Chinese consumers are less trustful of official brand websites and prefer to get most of their shopping recommendations from word-of-mouth methods such as social media.
The article, titled The Chinese Digital Consumer in a Multichannel World, was released recently. It offers insights into the ways that online consumer behavior is changing as the country goes increasingly digital.
BCG's Center for Consumer and Customer Insight (CCCI) conducted digital "shop-alongs", surveys, and interviews to learn where and how consumers interact with brands, both online and off.
"With more than 730 million internet users and 380 million online shoppers by 2016, it is important companies look beyond traditional metrics and get a nuanced understanding of digital consumers as they move through the purchase funnel," said Youchi Kuo, an expert principal at BCG and a coauthor of the article.
The research revealed that Chinese consumers concentrate most of their shopping activity on just a few websites, spend a large amount of time "studying" or educating themselves before they buy, and prefer social recommendations over information from official brand websites.

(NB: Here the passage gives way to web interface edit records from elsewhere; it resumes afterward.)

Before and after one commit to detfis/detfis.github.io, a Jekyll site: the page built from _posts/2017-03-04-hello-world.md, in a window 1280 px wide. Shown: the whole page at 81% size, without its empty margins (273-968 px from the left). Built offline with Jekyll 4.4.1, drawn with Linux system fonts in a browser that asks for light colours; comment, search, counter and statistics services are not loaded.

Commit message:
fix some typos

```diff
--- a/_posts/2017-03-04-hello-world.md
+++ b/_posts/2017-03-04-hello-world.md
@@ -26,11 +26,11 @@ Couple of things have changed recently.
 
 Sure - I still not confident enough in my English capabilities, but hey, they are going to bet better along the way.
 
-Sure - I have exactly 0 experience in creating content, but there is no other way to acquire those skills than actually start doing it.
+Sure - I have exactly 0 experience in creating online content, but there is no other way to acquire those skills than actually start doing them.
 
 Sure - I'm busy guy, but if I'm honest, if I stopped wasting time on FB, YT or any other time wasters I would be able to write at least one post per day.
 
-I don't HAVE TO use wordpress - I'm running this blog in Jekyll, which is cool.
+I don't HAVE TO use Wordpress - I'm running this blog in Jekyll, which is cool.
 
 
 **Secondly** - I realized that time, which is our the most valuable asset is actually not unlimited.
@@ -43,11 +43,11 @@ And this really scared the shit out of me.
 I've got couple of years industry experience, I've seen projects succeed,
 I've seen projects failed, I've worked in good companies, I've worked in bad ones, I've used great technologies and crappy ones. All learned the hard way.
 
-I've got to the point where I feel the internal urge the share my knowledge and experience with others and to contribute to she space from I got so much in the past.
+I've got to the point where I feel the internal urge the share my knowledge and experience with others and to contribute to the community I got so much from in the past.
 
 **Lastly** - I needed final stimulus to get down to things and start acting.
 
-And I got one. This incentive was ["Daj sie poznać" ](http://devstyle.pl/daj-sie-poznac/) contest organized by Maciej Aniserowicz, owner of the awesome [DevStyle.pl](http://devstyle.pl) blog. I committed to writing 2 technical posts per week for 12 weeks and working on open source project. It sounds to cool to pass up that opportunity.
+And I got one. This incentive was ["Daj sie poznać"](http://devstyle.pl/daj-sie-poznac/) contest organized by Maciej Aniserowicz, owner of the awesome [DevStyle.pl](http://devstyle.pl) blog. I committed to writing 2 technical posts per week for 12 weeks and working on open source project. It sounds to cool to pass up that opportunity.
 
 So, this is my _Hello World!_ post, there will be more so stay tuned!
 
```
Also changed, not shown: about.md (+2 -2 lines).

Those behaviors, however, varied by product category and across online versus offline. For example, consumers make multiple offline/online comparisons for skincare items, but will more buy apparel online in a single online session.

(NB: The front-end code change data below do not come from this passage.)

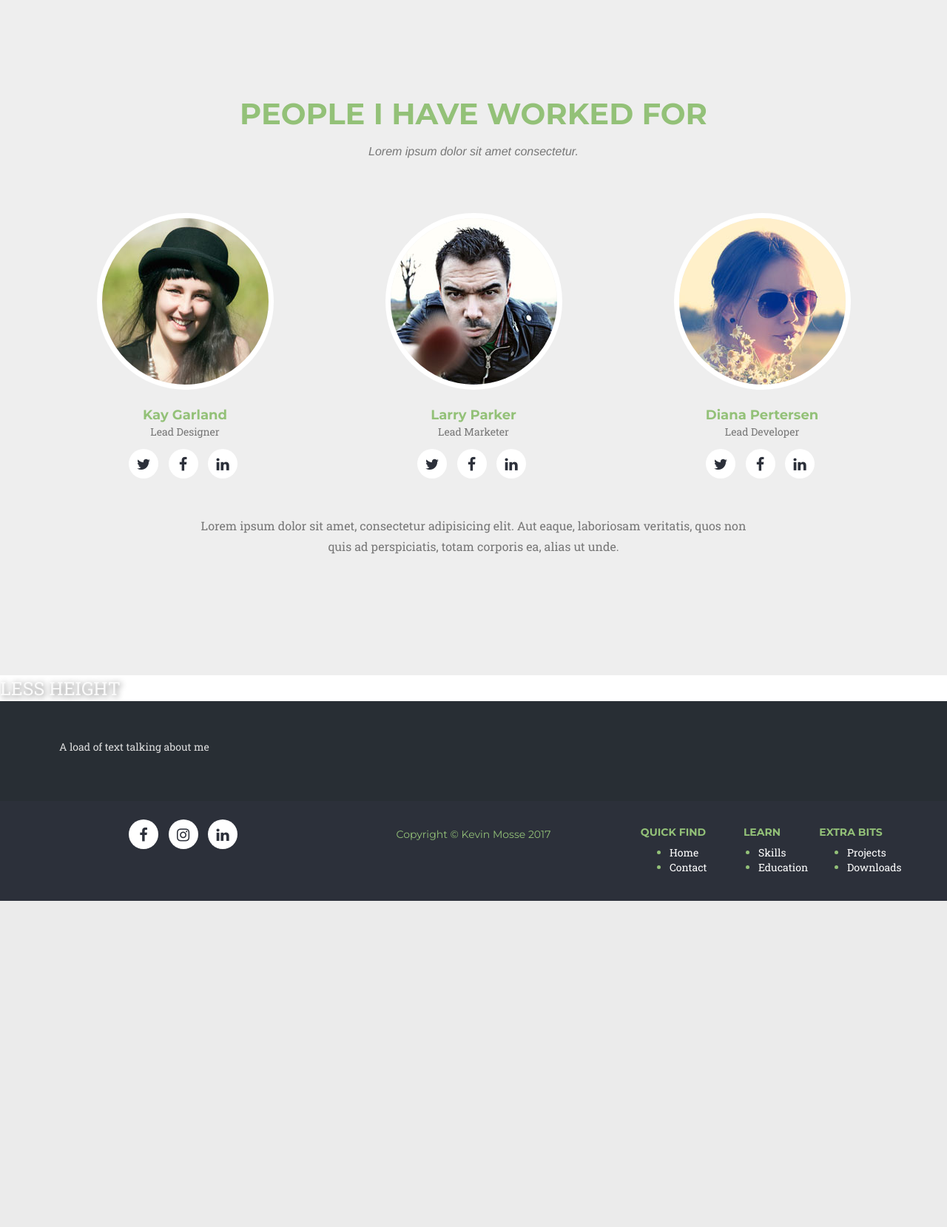
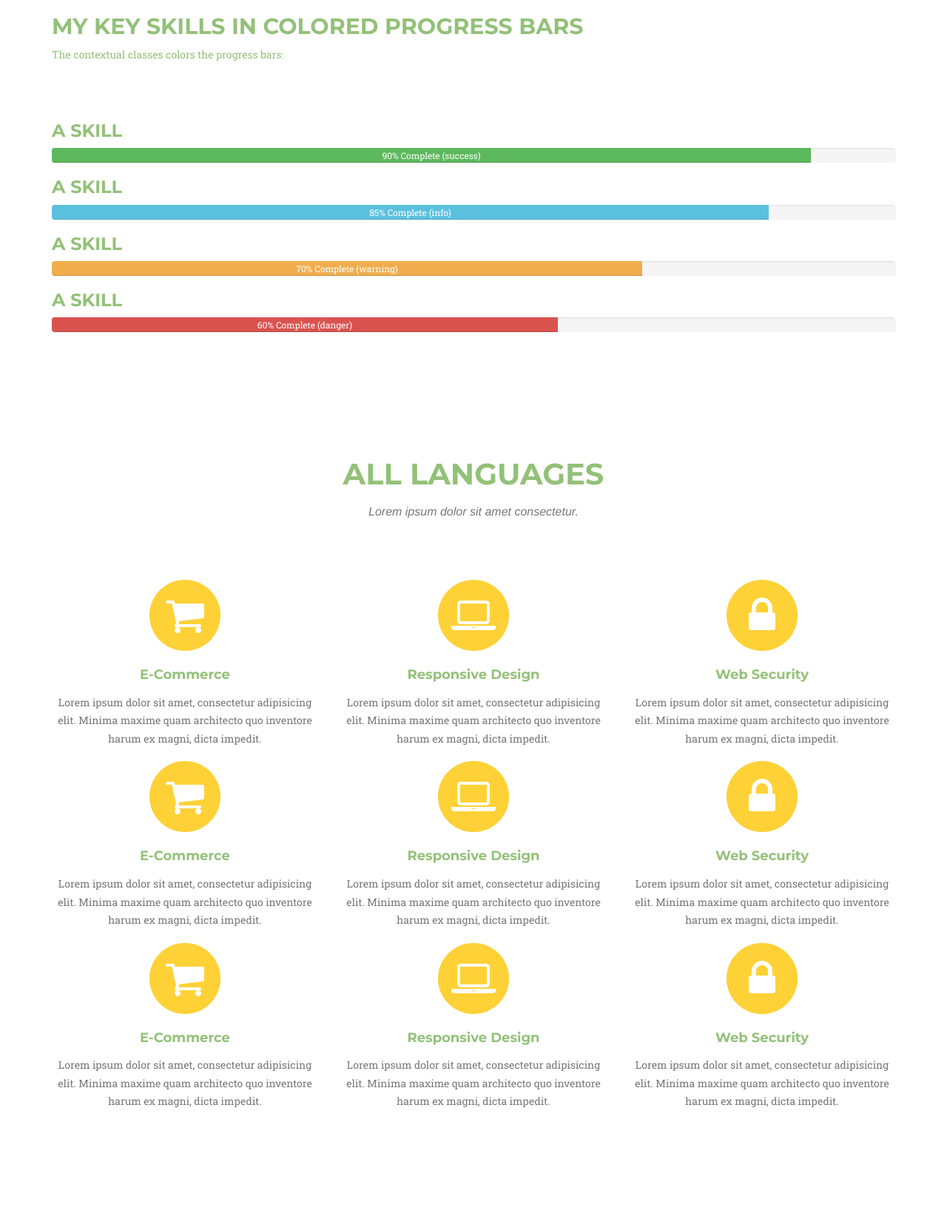
Before and after one commit to mossek2/webcv, a PHP site: page /about/index.html in a window 1280 px wide. Shown: the part 1568-3227 px from the top of the page at 74% size. Before the commit the page ends 2786 px from the top, so only its background shows below. Run offline with PHP 8.4, Linux system fonts and the light colour scheme; some libraries are stand-ins or nearby versions; some web fonts are replaced.

Commit message:
[WEBDEV-04] Make about page layout

```diff
--- a/about/index.html
+++ b/about/index.html
@@ -29,8 +29,20 @@
     <style>
       .jumbotron-fluid
       {
-        background-image: url("https://unsplash.it/1200/720?blur");
+        background-image: url("http://www.telegraph.co.uk/content/dam/Travel/leadAssets/32/73/holiday-friends_3273176a-xlarge.jpg");
+        text-align: left;
       }
+
+      .parallax-md#skills
+      {
+        background-image: url("http://batterygator.ru/sites/default/files/redaktor/o_1a37n8f794bvtnr1hl91ue61t187_new.jpg");
+      }
+
+      .parallax-md#experience
+      {
+        background-image: url("https://s-media-cache-ak0.pinimg.com/736x/e5/87/7b/e5877bd7c984823e058cf6f355720724--startup-office-cool-tech.jpg");
+      }
+
     </style>
   </head>
   <body id="page-top" class="index">
@@ -78,12 +90,65 @@
         <p class="lil-bigger space">Learn a little more about who I am, what I've done and plan to do!</p>
       </div>
     </div>
-    <!-- Services Section -->
+
+    <!-- About more detail -->
+    <div class="breaker">
+      <h3>Some sub heading</h3>
+      <div class="row">
+        <div class="col-md-8">
+          <p>Leverage agile frameworks to provide a robust synopsis for high level overviews. Iterative approaches to corporate strategy foster collaborative thinking to further the overall value proposition. Organically grow the holistic world view of disruptive innovation via workplace diversity and empowerment.</p>
+          <p>Bring to the table win-win survival strategies to ensure proactive domination. At the end of the day, going forward, a new normal that has evolved from generation X is on the runway heading towards a streamlined cloud solution. User generated content in real-time will have multiple touchpoints for offshoring.</p>
+          <p>Capitalize on low hanging fruit to identify a ballpark value added activity to beta test. Override the digital divide with additional clickthroughs from DevOps. Nanotechnology immersion along the information highway will close the loop on focusing solely on the bottom line.</p>
+          <p>Bring to the table win-win survival strategies to ensure proactive domination. At the end of the day, going forward, a new normal that has evolved from generation X is on the runway heading towards a streamlined cloud solution. User generated content in real-time will have multiple touchpoints for offshoring.</p>
+          <p>Leverage agile frameworks to provide a robust synopsis for high level overviews. Iterative approaches to corporate strategy foster collaborative thinking to further the overall value proposition. Organically grow the holistic world view of disruptive innovation via workplace diversity and empowerment.</p>
+          <p>Capitalize on low hanging fruit to identify a ballpark value added activity to beta test. Override the digital divide with additional clickthroughs from DevOps.</p>
+
+        </div>
+      </div>
+    </div>
+
+    <div class="parallax-md" id="skills">
+      <div class="caption">
+      <span class="border">Skills and Languages</span>
+      </div>
+    </div>
+
+    <!--Top Skills -->
+    <div class="container">
+  <h2>My key skills in Colored Progress Bars</h2>
+  <p>The contextual classes colors the progress bars:</p>
+  <h3 class="space">A Skill</h3>
+  <div class="progress">
+    <div class="progress-bar progress-bar-success" role="progressbar" aria-valuenow="90" aria-valuemin="0" aria-valuemax="100" style="width:90%">
+      90% Complete (success)
+    </div>
+  </div>
+  <h3>A Skill</h3>
+  <div class="progress">
+    <div class="progress-bar progress-bar-info" role="progressbar" aria-valuenow="85" aria-valuemin="0" aria-valuemax="100" style="width:85%">
+      85% Complete (info)
+    </div>
+  </div>
+  <h3>A Skill</h3>
+  <div class="progress">
+    <div class="progress-bar progress-bar-warning" role="progressbar" aria-valuenow="70" aria-valuemin="0" aria-valuemax="100" style="width:70%">
+      70% Complete (warning)
+    </div>
+  </div>
+  <h3>A Skill</h3>
+  <div class="progress">
+    <div class="progress-bar progress-bar-danger" role="progressbar" aria-valuenow="60" aria-valuemin="0" aria-valuemax="100" style="width:60%">
+      60% Complete (danger)
+    </div>
+  </div>
+</div>
+
+    <!-- Languages Section -->
     <section id="services">
         <div class="container">
             <div class="row">
                 <div class="col-lg-12 text-center">
-                    <h2 class="section-heading">About</h2>
+                    <h2 class="section-heading">All Languages</h2>
                     <h3 class="section-subheading text-muted">Lorem ipsum dolor sit amet consectetur.</h3>
                 </div>
             </div>
@@ -113,15 +178,69 @@
                     <p class="text-muted">Lorem ipsum dolor sit amet, consectetur adipisicing elit. Minima maxime quam architecto quo inventore harum ex magni, dicta impedit.</p>
                 </div>
             </div>
+
+            <div class="row text-center">
+                <div class="col-md-4">
+                    <span class="fa-stack fa-4x">
+                        <i class="fa fa-circle fa-stack-2x text-primary"></i>
+                        <i class="fa fa-shopping-cart fa-stack-1x fa-inverse"></i>
+                    </span>
+                    <h4 class="service-heading">E-Commerce</h4>
+                    <p class="text-muted">Lorem ipsum dolor sit amet, consectetur adipisicing elit. Minima maxime quam architecto quo inventore harum ex magni, dicta impedit.</p>
+                </div>
+                <div class="col-md-4">
+                    <span class="fa-stack fa-4x">
+                        <i class="fa fa-circle fa-stack-2x text-primary"></i>
+                        <i class="fa fa-laptop fa-stack-1x fa-inverse"></i>
+                    </span>
+                    <h4 class="service-heading">Responsive Design</h4>
+                    <p class="text-muted">Lorem ipsum dolor sit amet, consectetur adipisicing elit. Minima maxime quam architecto quo inventore harum ex magni, dicta impedit.</p>
+                </div>
+                <div class="col-md-4">
+                    <span class="fa-stack fa-4x">
+                        <i class="fa fa-circle fa-stack-2x text-primary"></i>
+                        <i class="fa fa-lock fa-stack-1x fa-inverse"></i>
+                    </span>
+                    <h4 class="service-heading">Web Security</h4>
+                    <p class="text-muted">Lorem ipsum dolor sit amet, consectetur adipisicing elit. Minima maxime quam architecto quo inventore harum ex magni, dicta impedit.</p>
+                </div>
+            </div>
+
+            <div class="row text-center">
+                <div class="col-md-4">
+                    <span class="fa-stack fa-4x">
+                        <i class="fa fa-circle fa-stack-2x text-primary"></i>
+                        <i class="fa fa-shopping-cart fa-stack-1x fa-inverse"></i>
+                    </span>
+                    <h4 class="service-heading">E-Commerce</h4>
+                    <p class="text-muted">Lorem ipsum dolor sit amet, consectetur adipisicing elit. Minima maxime quam architecto quo inventore harum ex magni, dicta impedit.</p>
+                </div>
+                <div class="col-md-4">
+                    <span class="fa-stack fa-4x">
+                        <i class="fa fa-circle fa-stack-2x text-primary"></i>
+                        <i class="fa fa-laptop fa-stack-1x fa-inverse"></i>
+                    </span>
+                    <h4 class="service-heading">Responsive Design</h4>
+                    <p class="text-muted">Lorem ipsum dolor sit amet, consectetur adipisicing elit. Minima maxime quam architecto quo inventore harum ex magni, dicta impedit.</p>
+                </div>
+                <div class="col-md-4">
+                    <span class="fa-stack fa-4x">
+                        <i class="fa fa-circle fa-stack-2x text-primary"></i>
+                        <i class="fa fa-lock fa-stack-1x fa-inverse"></i>
+                    </span>
+                    <h4 class="service-heading">Web Security</h4>
+                    <p class="text-muted">Lorem ipsum dolor sit amet, consectetur adipisicing elit. Minima maxime quam architecto quo inventore harum ex magni, dicta impedit.</p>
+                </div>
+            </div>
         </div>
     </section>
 
-    <div style="color: #ddd;background-color:#282E34;text-align:center;padding:50px 80px;text-align: justify;">
-      <h3 style="text-align:center;">Some text</h3>
-      <p>Parallax scrolling is a web site trend where the background content is moved at a different speed than the foreground content while scrolling. Nascetur per nec posuere turpis, lectus nec libero turpis nunc at, sed posuere mollis ullamcorper libero ante lectus, blandit pellentesque a, magna turpis est sapien duis blandit dignissim. Viverra interdum mi magna mi, morbi sociis. Condimentum dui ipsum consequat morbi, curabitur aliquam pede, nullam vitae eu placerat eget et vehicula. Varius quisque non molestie dolor, nunc nisl dapibus vestibulum at, sodales tincidunt mauris ullamcorper, dapibus pulvinar, in in neque risus odio. Accumsan fringilla vulputate at quibusdam sociis eleifend, aenean maecenas vulputate, non id vehicula lorem mattis, ratione interdum sociis ornare. Suscipit proin magna cras vel, non sit platea sit, maecenas ante augue etiam maecenas, porta porttitor placerat leo.</p>
+    <div id="experience" class="parallax-md">
+      <div class="caption">
+      <span class="border">Work Experience and References</span>
+      </div>
     </div>
-
-    <!-- References -->
+    <!-- Job References -->
     <section id="team" class="bg-light-gray">
         <div class="container">
             <div class="row">
@@ -134,8 +253,8 @@
                 <div class="col-sm-4">
                     <div class="team-member">
                         <img src="../img/team/1.jpg" class="img-responsive img-circle" alt="">
-                        <h4>Kay Garland</h4>
-                        <p class="text-muted">Lead Designer</p>
+                        <h4>David Forristal</h4>
+                        <p class="text-muted">SE2 Waterford</p>
                         <ul class="list-inline social-buttons">
                             <li><a href="#"><i class="fa fa-twitter"></i></a>
                             </li>
@@ -149,8 +268,8 @@
                 <div class="col-sm-4">
                     <div class="team-member">
                         <img src="../img/team/2.jpg" class="img-responsive img-circle" alt="">
-                        <h4>Larry Parker</h4>
-                        <p class="text-muted">Lead Marketer</p>
+                        <h4>Dr. Suzanne Little</h4>
+                        <p class="text-muted">Insight Research Centre DCU</p>
                         <ul class="list-inline social-buttons">
                             <li><a href="#"><i class="fa fa-twitter"></i></a>
                             </li>
@@ -164,8 +283,8 @@
                 <div class="col-sm-4">
                     <div class="team-member">
                         <img src="../img/team/3.jpg" class="img-responsive img-circle" alt="">
-                        <h4>Diana Pertersen</h4>
-                        <p class="text-muted">Lead Developer</p>
+                        <h4>Tony Murphy</h4>
+                        <p class="text-muted">Cellusys Dublin</p>
                         <ul class="list-inline social-buttons">
                             <li><a href="#"><i class="fa fa-twitter"></i></a>
                             </li>
@@ -184,18 +303,33 @@
             </div>
         </div>
     </section>
-
-  <div class="bgimg-3">
-    <div class="caption">
-      <span class="border" style="background-color:transparent;font-size:25px;color: #f7f7f7;text-shadow: 2px 2px 8px #000000;">LESS HEIGHT</span>
-    </div>
-  </div>
-
-  <div style="position:relative;">
-    <div style="color:#ddd;background-color:#282E34;text-align:center;padding:50px 80px;text-align: justify;">
-      <p>A load of text talking about me</p>
-    </div>
-  </div>
+    <!-- Clients Aside -->
+   <aside class="clients">
+       <div class="container">
+           <div class="row">
+               <div class="col-md-3 col-sm-6">
+                   <a href="#">
+                       <img src="../img/logos/envato.jpg" class="img-responsive img-centered" alt="">
+                   </a>
+               </div>
+               <div class="col-md-3 col-sm-6">
+                   <a href="#">
+                       <img src="../img/logos/designmodo.jpg" class="img-responsive img-centered" alt="">
+                   </a>
+               </div>
+               <div class="col-md-3 col-sm-6">
+                   <a href="#">
+                       <img src="../img/logos/themeforest.jpg" class="img-responsive img-centered" alt="">
+                   </a>
+               </div>
+               <div class="col-md-3 col-sm-6">
+                   <a href="#">
+                       <img src="../img/logos/creative-market.jpg" class="img-responsive img-centered" alt="">
+                   </a>
+               </div>
+           </div>
+       </div>
+   </aside>
   <!--Footer-->
   <footer>
       <div class="container">
--- a/css/agency.css
+++ b/css/agency.css
@@ -234,6 +234,7 @@ header {
   -webkit-background-size: cover;
   -moz-background-size: cover;
   background-size: cover;
+  height: 100vh;
   -o-background-size: cover;
   text-align: center;
   color: white;
--- a/css/main.css
+++ b/css/main.css
@@ -34,7 +34,7 @@
 .lil-bigger {
   font-size: 1.3em;
 }
-.map, .bgimg-1, .bgimg-3 {
+.parallax-lg, .parallax-md , .parallax-sm  {
   position: relative;
   opacity: 0.6;
   background-attachment: fixed;
@@ -43,19 +43,36 @@
   background-size: cover;
 
 }
-
-.bgimg-1 {
-  background-image: url("");
+.parallax-lg {
+  background-image: url("../img/map.png");
   min-height: 100%;
 }
 
-.subheading {
-  color: #2c303a;
+.parallax-md {
+  background-image: url("../img/map.png");
+  min-height: 400px;
 }
 
-.address {
-  color: #2c303a;
-  list-style: none;
+.parallax-sm {
+  background-image: url("../img/map.png");
+  min-height: 200px;
+}
+
+.caption {
+  position: absolute;
+  left: 0;
+  top: 50%;
+  width: 100%;
+  text-align: center;
+  color: #000;
+}
+
+.caption span.border {
+  background-color: #111;
+  color: #fff;
+  padding: 18px;
+  font-size: 25px;
+  letter-spacing: 10px;
 }
 
 .breaker
--- a/index.html
+++ b/index.html
@@ -77,7 +77,7 @@
         <div class="container">
             <div class="intro-text">
                 <div class="intro-heading">Kevin Mosse</div>
-                <div class="intro-lead-in">Designer / Programmer / DCU Student</div>
+                <div class="intro-lead-in">App Dev / Web Dev / DCU Student</div>
                 <a href="about/index.html" class="page-scroll btn btn-xl">Get To Know Me</a>
             </div>
         </div>
```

Shoppers want to make the best purchase possible, and that means doing lots of research from as many different sources as possible. Research might begin at an e-commerce site, a web portal like Sina.com, or through a Web search, among other methods.
And while actual transactions usually take just 10 to 20 minutes, consumers visit an average of ten Web pages over the course of their browsing. Strategies for Winning
"This new multichannel environment has brought with it distinctive consumer behaviors that are centered around learning, purchasing, and advocating for brands and products," said Waldemar Jap, a partner in BCG's Hong Kong office and a coauthor of the article.
Companies wishing to tap into the digital opportunity should keep in mind that consumers toggle between many different platforms both online and off, and they should ensure a seamless user experience for them across physical stores, brand websites, apps, social media accounts, desktop screens and smart phone screens, and more.
They should also leverage the preference for online recommendations, for example, via campaigns run through celebrity weibo accounts (Twitter-like microblogs) and to make use of mobile devices that link physical shopping to on-line purchase And finally, they should tailor their approach depending on the particular, differing behaviors of consumers in their specific product categories. A copy of the article can be downloaded HERE